* PROMPT *
Could you please return each line of the data that has the word "thirdCheckboxStretched"?

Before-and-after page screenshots
--------------------
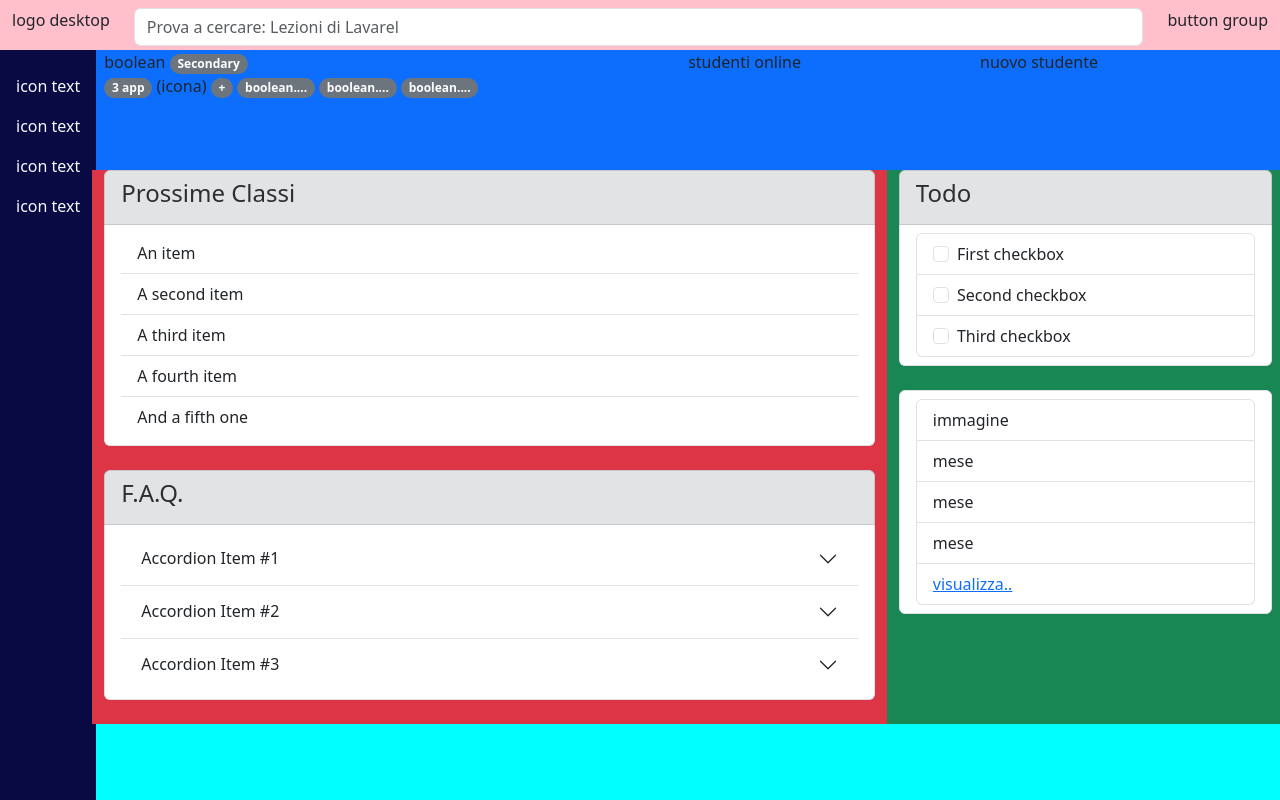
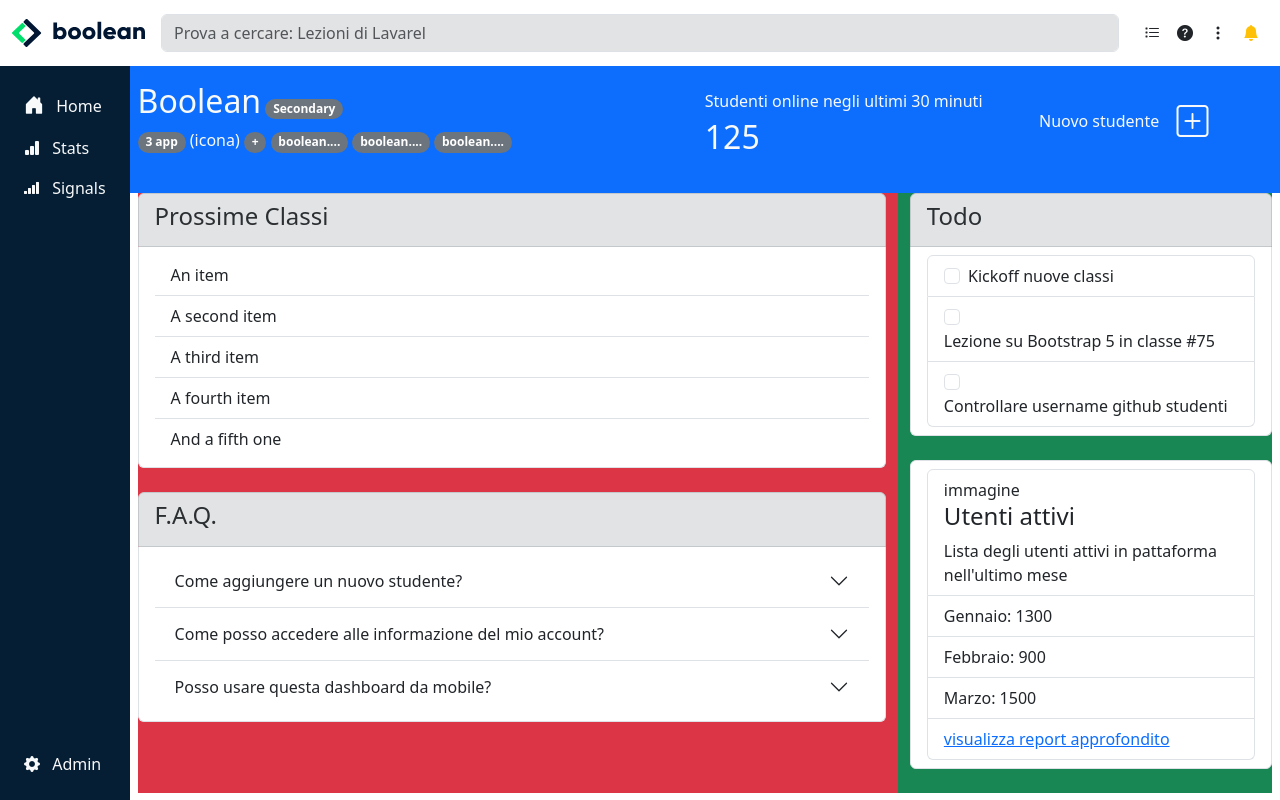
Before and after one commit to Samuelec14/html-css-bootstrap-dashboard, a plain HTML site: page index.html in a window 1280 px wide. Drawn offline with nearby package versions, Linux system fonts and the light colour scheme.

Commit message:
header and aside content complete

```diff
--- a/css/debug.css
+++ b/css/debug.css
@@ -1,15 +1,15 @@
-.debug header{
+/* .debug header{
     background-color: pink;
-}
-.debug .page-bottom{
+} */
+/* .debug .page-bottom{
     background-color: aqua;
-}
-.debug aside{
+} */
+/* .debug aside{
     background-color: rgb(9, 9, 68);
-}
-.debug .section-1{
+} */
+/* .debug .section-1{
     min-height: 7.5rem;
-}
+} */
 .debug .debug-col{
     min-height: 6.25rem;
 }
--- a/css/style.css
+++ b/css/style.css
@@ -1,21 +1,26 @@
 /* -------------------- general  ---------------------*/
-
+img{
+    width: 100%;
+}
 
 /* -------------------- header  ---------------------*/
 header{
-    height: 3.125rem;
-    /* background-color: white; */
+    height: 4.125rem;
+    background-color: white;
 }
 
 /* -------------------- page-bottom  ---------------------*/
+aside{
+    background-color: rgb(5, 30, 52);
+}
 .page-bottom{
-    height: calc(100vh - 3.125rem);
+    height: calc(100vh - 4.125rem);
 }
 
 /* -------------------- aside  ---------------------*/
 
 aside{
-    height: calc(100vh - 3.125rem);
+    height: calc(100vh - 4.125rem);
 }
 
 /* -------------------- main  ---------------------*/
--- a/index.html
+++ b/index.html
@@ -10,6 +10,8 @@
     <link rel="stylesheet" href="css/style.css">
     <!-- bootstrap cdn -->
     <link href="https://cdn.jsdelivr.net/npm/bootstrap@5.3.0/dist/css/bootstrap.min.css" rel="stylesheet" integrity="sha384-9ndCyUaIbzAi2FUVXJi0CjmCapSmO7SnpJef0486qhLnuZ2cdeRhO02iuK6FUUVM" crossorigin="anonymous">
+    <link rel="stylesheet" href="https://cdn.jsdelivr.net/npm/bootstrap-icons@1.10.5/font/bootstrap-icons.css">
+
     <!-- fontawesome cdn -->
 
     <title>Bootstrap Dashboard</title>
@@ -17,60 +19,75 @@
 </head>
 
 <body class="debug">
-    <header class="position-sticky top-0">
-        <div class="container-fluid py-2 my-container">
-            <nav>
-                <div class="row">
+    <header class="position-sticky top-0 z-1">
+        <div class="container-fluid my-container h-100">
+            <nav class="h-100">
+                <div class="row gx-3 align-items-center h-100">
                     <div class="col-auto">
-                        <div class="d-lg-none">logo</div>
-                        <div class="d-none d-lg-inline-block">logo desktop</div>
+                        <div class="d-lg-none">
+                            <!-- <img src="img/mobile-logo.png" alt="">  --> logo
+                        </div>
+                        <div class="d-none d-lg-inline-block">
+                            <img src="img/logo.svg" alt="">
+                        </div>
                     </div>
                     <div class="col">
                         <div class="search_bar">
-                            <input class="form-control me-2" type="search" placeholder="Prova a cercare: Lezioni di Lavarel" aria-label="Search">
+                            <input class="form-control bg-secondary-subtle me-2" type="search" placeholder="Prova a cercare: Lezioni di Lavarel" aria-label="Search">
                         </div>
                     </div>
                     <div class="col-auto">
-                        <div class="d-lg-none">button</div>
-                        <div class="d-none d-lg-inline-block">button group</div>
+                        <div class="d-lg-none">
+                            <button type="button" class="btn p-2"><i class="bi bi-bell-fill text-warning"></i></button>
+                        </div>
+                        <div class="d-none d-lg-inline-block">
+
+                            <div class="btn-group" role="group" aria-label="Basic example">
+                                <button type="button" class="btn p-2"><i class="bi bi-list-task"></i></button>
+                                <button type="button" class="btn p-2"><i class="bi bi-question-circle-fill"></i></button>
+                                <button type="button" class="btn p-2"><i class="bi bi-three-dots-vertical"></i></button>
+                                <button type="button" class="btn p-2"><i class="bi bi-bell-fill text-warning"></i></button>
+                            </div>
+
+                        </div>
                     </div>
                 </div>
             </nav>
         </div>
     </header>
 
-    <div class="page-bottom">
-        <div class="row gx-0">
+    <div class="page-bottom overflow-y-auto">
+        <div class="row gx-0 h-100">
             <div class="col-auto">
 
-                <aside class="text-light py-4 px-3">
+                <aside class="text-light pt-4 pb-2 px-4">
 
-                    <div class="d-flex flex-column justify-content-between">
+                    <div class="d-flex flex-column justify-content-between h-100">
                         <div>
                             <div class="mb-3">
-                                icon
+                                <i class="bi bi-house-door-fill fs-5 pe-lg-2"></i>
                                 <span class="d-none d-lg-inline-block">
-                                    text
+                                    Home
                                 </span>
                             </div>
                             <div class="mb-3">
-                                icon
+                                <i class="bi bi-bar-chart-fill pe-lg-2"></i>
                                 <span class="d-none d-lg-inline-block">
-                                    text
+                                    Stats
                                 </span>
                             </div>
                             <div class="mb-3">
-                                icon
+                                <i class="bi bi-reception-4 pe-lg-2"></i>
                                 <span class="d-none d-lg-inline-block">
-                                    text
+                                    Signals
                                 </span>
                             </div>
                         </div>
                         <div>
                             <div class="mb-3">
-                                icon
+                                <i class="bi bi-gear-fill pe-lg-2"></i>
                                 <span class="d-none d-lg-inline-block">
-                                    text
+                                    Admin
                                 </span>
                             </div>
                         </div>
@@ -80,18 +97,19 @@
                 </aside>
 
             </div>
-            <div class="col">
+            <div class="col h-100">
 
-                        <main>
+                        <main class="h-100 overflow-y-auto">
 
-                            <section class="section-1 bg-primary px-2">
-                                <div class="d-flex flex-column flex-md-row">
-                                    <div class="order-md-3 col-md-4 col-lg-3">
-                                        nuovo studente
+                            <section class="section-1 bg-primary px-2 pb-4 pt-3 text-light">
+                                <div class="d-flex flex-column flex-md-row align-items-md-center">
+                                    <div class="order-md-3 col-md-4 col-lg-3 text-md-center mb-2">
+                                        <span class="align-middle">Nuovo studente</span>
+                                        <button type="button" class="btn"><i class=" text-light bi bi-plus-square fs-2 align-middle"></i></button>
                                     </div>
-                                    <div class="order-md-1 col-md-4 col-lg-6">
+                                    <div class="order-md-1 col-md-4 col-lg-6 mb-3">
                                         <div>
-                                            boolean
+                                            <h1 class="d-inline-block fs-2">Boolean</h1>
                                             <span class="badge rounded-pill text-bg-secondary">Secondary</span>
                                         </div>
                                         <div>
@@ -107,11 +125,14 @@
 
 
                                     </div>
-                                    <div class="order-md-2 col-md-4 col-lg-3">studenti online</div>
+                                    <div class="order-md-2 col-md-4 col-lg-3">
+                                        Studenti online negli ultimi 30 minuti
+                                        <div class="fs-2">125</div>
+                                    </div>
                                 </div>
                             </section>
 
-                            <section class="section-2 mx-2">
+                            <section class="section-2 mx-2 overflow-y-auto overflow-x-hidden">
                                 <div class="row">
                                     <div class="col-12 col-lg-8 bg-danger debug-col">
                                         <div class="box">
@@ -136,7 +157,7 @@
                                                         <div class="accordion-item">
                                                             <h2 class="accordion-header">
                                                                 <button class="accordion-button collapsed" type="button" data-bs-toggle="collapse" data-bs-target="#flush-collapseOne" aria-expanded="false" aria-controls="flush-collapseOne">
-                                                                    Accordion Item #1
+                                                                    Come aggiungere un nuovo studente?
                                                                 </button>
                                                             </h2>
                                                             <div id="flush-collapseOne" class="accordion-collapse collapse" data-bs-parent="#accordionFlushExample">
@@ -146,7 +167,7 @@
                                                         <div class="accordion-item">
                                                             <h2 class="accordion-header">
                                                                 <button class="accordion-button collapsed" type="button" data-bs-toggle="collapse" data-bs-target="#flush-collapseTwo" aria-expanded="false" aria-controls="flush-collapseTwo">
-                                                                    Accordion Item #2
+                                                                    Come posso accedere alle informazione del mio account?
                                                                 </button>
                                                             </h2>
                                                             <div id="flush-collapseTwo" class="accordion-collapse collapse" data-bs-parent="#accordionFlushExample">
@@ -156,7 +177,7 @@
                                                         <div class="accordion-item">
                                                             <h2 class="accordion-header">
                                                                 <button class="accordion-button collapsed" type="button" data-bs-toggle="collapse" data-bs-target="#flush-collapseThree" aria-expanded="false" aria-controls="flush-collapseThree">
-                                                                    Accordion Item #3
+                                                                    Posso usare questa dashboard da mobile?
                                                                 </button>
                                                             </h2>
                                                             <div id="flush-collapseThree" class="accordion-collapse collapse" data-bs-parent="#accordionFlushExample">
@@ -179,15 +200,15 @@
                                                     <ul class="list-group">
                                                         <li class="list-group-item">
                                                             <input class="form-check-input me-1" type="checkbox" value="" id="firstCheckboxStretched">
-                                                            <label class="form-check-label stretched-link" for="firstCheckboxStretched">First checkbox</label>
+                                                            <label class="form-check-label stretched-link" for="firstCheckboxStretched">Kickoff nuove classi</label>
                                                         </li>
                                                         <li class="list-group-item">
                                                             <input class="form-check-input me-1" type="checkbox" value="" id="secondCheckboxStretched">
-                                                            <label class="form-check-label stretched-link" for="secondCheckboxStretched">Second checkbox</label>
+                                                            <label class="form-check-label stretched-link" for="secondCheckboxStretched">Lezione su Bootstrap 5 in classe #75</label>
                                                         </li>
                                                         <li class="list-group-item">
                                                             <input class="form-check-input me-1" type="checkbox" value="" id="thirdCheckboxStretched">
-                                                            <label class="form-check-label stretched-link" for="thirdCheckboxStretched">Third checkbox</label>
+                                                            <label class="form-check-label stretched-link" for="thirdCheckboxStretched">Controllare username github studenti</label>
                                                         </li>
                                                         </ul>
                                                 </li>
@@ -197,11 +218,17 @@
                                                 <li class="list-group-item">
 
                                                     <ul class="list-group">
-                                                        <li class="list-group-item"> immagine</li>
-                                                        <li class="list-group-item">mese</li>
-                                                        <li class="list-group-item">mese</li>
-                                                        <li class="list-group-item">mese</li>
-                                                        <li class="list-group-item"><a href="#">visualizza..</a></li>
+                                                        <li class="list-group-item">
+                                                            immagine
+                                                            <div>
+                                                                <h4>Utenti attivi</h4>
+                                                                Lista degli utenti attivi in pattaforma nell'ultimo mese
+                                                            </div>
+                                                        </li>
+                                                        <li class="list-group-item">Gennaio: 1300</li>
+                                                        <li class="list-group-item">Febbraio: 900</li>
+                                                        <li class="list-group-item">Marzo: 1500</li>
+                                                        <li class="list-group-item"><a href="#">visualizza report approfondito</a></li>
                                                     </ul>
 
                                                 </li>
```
--------------------
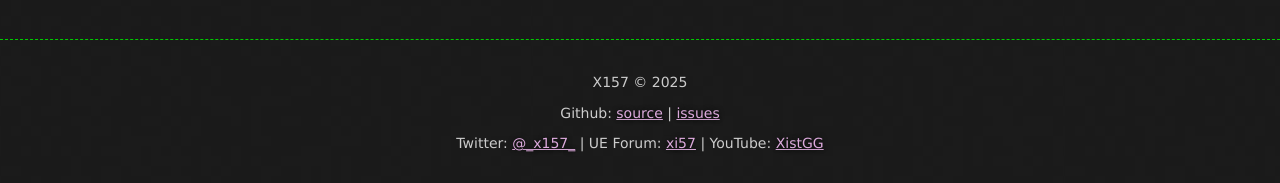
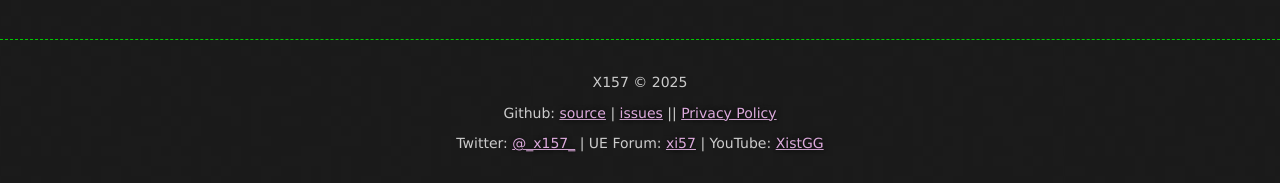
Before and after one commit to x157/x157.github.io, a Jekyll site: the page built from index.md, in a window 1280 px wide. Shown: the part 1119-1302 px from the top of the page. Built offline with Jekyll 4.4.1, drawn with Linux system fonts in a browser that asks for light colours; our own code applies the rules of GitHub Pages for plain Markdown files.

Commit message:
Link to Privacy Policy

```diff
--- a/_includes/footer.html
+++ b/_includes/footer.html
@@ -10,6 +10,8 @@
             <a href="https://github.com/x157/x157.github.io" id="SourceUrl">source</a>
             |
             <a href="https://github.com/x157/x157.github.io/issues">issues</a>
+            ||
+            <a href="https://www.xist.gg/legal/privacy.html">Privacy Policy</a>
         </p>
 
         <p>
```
--------------------
* PROBLEM SOLUTION *
                                                             <input class="form-check-input me-1" type="checkbox" value="" id="thirdCheckboxStretched">
-                                                            <label class="form-check-label stretched-link" for="thirdCheckboxStretched">Third checkbox</label>
+                                                            <label class="form-check-label stretched-link" for="thirdCheckboxStretched">Controllare username github studenti</label>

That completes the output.